Union Station

This picture is a bit of a lie. At the time I visited Union Station this occasion - which was years ago - there was some sort of construction drape over the east side walls, so I had to make them up, and the Capitol is nowhere near this close to Union Station. Which in a way makes this more truthful to the tourist's experience of the Mall. "No, that's not far. I can walk that far!" And three blisters and two overpriced bottles of water later, they have indeed reached their goal. Or the museum halfway there.

This one's for you, Mom.

Thursday, October 15, 2015

Books I read. And re-read. And re-read.

Do you have books on your shelf that you read repeatedly?
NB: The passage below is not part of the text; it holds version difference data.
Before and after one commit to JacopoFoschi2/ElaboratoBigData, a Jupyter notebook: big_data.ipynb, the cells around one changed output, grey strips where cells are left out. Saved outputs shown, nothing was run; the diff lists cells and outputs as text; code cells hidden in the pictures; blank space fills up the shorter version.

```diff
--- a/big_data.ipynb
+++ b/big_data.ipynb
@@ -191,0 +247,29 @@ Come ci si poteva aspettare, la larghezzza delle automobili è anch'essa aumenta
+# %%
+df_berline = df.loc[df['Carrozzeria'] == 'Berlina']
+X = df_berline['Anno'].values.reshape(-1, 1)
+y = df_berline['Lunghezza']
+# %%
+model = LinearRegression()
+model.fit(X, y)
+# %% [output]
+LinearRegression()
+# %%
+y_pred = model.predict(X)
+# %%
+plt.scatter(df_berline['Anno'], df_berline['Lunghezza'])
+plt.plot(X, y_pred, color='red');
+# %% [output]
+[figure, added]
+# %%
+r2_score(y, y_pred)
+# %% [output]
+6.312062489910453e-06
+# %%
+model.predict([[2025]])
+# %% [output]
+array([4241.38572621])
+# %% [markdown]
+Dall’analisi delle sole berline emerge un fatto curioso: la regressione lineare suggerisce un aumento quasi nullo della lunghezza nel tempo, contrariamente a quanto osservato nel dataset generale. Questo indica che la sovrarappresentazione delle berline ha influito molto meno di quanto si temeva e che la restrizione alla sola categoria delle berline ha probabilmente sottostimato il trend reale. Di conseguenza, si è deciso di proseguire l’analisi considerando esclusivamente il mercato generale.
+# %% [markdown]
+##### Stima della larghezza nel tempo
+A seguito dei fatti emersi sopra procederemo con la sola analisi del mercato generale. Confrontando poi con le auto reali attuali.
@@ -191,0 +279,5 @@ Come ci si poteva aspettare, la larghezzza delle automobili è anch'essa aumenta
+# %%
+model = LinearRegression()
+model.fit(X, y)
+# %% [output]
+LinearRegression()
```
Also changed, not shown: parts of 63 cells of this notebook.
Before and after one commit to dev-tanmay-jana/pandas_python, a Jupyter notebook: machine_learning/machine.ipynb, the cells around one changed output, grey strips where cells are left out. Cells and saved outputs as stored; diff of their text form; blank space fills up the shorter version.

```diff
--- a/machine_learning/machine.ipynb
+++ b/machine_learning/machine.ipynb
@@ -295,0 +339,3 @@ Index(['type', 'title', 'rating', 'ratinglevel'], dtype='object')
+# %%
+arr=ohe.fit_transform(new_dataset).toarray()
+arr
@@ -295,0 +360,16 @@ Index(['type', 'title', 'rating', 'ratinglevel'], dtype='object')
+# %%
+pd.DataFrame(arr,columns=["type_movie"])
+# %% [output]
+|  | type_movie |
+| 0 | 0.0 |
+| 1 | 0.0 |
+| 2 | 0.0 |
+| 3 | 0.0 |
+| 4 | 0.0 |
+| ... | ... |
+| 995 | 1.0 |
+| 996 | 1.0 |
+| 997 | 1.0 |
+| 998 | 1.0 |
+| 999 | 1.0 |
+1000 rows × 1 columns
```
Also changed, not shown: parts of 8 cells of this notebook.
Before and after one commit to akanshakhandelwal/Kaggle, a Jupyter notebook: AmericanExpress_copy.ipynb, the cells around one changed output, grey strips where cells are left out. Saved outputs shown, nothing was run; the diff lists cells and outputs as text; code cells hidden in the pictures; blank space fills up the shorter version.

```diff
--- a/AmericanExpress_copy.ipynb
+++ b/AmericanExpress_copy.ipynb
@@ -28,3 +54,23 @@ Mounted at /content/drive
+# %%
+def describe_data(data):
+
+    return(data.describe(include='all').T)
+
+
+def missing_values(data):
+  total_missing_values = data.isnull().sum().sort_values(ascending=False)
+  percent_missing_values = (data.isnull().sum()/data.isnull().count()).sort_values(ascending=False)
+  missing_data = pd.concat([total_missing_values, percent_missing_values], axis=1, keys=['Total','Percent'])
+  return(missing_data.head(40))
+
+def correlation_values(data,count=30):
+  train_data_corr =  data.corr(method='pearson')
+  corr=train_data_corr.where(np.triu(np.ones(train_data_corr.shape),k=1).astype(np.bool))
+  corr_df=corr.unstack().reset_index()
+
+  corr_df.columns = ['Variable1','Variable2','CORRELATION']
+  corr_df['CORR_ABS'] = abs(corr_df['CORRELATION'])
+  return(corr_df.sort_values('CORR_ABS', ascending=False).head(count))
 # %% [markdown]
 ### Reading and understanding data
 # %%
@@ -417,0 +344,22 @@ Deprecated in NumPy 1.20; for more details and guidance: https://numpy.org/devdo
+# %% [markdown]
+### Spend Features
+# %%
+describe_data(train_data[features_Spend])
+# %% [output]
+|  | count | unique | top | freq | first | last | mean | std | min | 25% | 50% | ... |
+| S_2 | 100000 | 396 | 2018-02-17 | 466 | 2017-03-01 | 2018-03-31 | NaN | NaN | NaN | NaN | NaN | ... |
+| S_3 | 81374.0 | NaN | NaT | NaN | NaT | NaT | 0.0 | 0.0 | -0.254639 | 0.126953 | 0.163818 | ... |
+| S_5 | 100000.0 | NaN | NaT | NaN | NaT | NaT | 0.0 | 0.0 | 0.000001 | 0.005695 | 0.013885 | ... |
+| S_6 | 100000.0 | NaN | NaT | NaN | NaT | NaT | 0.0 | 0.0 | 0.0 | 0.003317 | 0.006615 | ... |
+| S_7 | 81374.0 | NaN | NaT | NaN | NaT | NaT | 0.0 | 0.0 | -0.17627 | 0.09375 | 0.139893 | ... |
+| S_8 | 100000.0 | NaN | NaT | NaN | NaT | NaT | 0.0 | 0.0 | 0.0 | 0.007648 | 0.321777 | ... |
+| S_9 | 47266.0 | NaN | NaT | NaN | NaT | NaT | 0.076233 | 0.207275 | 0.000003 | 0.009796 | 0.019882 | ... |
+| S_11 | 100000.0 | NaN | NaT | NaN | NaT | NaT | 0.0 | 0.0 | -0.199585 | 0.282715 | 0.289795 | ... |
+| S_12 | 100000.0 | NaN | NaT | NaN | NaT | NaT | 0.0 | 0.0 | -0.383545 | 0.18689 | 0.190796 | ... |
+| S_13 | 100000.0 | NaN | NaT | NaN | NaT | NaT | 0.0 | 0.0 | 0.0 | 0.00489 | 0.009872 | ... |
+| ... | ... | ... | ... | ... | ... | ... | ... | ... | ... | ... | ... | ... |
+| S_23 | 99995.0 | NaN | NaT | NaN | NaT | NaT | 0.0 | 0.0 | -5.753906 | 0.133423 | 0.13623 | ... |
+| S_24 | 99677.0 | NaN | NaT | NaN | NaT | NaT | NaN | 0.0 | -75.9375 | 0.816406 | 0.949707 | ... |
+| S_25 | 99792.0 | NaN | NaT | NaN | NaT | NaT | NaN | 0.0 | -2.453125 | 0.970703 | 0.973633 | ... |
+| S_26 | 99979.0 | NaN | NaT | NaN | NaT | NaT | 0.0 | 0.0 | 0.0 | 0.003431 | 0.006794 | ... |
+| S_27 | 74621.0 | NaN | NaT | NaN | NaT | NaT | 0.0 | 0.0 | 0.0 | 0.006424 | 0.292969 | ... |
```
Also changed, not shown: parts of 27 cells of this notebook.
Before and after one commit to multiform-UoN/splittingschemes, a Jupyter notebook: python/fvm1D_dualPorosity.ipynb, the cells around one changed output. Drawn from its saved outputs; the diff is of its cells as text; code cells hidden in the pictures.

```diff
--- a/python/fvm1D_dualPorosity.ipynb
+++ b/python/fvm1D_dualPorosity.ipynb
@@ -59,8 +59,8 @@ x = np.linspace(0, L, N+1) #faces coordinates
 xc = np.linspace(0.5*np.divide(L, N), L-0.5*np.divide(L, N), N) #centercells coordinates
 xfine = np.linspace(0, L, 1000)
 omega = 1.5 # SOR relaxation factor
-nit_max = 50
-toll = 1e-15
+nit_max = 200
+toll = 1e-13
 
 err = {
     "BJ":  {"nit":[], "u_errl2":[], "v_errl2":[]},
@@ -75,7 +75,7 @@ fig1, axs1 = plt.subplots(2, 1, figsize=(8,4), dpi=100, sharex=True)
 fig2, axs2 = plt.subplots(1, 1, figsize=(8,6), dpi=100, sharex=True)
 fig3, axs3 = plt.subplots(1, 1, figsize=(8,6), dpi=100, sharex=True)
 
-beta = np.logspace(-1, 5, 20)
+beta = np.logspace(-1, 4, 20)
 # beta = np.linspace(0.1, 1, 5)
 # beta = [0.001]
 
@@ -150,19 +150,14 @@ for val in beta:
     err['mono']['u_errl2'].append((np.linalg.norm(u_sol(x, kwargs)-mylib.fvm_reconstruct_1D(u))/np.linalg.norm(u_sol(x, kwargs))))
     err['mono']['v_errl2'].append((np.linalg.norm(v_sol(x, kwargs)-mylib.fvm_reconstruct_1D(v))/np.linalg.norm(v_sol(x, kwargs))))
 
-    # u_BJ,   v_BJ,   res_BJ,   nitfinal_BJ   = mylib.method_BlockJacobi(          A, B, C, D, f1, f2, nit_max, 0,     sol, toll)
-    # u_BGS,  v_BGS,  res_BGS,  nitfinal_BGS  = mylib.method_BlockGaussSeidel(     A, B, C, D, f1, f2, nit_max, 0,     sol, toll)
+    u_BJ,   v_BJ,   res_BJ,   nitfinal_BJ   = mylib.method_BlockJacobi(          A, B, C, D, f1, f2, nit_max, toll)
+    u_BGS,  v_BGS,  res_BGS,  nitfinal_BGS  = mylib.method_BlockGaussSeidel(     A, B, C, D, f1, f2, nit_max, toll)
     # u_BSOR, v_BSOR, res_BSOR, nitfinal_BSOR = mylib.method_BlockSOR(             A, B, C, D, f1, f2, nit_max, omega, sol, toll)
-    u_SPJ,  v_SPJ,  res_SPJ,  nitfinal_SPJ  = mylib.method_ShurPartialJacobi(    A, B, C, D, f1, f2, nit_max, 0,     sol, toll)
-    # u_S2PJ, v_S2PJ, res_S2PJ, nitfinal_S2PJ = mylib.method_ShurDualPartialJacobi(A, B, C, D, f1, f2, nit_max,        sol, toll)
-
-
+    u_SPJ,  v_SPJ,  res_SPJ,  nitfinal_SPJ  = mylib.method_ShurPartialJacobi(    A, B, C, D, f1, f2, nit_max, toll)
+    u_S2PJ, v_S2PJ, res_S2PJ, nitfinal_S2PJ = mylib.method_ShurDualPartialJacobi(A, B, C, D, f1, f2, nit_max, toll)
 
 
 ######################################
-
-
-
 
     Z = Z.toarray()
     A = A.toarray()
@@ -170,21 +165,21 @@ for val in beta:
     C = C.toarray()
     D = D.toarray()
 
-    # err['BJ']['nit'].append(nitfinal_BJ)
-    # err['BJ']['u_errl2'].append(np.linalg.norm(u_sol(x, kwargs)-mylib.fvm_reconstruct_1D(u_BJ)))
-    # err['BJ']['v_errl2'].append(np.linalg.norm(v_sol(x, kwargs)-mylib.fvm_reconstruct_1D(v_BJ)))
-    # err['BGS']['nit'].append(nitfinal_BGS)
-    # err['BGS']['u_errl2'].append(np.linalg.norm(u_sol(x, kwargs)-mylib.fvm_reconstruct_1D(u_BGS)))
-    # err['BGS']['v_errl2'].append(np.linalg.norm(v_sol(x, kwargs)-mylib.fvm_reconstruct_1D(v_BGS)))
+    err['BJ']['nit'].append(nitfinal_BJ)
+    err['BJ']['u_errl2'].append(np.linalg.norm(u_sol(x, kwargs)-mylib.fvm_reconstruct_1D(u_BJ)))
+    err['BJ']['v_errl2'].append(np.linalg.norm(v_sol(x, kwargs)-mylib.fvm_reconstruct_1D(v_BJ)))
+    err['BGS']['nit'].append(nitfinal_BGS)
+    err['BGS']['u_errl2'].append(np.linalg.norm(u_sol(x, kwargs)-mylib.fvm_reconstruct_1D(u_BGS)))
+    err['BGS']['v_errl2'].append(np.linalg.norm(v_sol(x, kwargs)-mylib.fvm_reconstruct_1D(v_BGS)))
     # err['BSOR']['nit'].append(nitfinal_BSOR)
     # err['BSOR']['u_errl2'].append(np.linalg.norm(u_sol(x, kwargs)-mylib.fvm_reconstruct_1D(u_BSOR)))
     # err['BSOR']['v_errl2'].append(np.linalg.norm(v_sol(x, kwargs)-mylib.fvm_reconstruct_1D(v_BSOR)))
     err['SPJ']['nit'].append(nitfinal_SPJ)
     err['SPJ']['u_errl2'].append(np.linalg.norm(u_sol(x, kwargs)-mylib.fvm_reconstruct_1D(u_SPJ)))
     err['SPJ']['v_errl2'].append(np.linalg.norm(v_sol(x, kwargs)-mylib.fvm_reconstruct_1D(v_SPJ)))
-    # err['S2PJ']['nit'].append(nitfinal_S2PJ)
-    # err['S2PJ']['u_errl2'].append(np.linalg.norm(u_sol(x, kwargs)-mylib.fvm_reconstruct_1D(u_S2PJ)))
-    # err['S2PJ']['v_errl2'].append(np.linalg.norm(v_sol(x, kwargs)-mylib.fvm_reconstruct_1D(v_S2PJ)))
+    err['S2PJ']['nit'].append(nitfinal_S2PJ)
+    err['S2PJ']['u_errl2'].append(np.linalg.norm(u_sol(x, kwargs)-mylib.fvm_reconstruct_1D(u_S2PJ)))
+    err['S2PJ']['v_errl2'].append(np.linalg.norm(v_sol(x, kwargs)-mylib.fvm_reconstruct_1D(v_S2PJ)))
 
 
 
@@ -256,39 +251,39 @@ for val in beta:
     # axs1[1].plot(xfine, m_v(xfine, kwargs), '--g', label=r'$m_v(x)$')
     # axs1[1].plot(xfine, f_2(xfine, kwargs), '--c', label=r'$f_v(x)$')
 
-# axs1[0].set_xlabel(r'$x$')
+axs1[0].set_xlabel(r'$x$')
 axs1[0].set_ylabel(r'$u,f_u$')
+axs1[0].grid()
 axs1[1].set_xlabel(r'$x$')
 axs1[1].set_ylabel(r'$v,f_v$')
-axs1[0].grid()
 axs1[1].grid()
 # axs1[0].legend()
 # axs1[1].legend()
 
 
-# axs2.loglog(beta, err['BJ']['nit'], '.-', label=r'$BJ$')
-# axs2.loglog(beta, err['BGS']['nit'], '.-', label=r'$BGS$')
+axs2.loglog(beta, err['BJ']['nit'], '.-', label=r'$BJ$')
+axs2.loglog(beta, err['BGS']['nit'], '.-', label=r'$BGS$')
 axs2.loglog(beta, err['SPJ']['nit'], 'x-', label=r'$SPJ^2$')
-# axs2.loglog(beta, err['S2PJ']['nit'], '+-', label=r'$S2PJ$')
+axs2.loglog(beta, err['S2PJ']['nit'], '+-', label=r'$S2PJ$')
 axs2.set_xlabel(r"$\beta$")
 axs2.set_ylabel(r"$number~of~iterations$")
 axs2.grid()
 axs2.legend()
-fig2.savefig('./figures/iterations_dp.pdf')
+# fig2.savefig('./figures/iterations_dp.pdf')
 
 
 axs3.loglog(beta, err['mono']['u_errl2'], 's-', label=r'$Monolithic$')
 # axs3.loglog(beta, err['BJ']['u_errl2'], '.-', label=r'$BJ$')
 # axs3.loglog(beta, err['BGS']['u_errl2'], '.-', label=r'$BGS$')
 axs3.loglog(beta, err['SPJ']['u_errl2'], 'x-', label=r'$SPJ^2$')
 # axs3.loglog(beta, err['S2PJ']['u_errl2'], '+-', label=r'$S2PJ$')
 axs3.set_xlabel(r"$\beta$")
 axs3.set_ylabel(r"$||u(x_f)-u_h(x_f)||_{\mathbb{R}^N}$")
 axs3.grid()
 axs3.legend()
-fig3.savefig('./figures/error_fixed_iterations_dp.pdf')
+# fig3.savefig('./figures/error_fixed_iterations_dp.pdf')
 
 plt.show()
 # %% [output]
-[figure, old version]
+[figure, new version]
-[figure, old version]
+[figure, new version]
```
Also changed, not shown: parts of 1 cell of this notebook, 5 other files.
Of course you do! We've all got favorite books, friends in print, friends with whom you have had many great times, friends who challenge you or from whom you have received much comfort, from whom you've learned much and have much yet left to learn from...

This is the first in the series, actual title TBD, about the books I repeatedly read and suggest you give a whirl.

"The Dress Doctors: The Women Who Once Made America Stylish" is a toothsome terrine of reasons why American women from the Progressive Era through the late 1960s looked so beautifully dressed.   (It wasn't just the girdles as we all learned from watching Behind-the-Scenes from Mad Men!) We learn about the rise of Home Economics, the women who developed the field, and the part of its mission that brought the rules of beauty to the masses at whatever level of economy you could afford, and with appropriateness to each situation.

This glorious, gorgeous time had pretty nearly faded by my 1980s childhood, but vestiges of it clung to women who were there. My great aunts may have been wearing poly-cotton floral pantsuits, but they wore them with flair! They wore them with accessories, and they wore them with chic beyond their means. Why? Because they had learned an internalized these rules!

I cannot overstate the glass shattering effect of reading about the rules behind what makes an outfit work. I cannot overstate the harsh light that age- or situation-inappropriate dress and "killer" shoes now shine in. I cannot overstate the depressing realization that I (and most of America) am way under-thinking my wardrobe as a system. I cannot overstate the sense that I feel very gratified that my belief that our colors are all wrong seems justified.

Quibble: I still think acid green is gorgeous, and I will find a way to wear it!

Drawing above is my study of the cover.

Thursday, October 8, 2015

"June 1972"

Fun fact: it used to be common, in agricultural areas, to have a long break between wedding ceremony and reception. Not for the usual modern reasons of poor planning or needing to get shnookered in order to enjoy your reception, but so that those with livestock could go home and tend to the animals. My mother told me this a few years ago, and I realized afresh that I am from a small town and an agricultural background.

This is not my parents' wedding, but my mother's bridesmaids did wear coral, and I drew Carl and Marie Quast in this picture. I think they were guests at my parents' wedding, albeit thirty years younger than I remember and drew them, and they were and are neighbors of my grandparents (so to speak).

The inspiration for this drawing was St. John's Lutheran Church in Goodhue, Minnesota and all the pictures of 1960s and 1970s weddings of my parents, aunts and uncles. It was a great time thinking of all these times and people as I drew.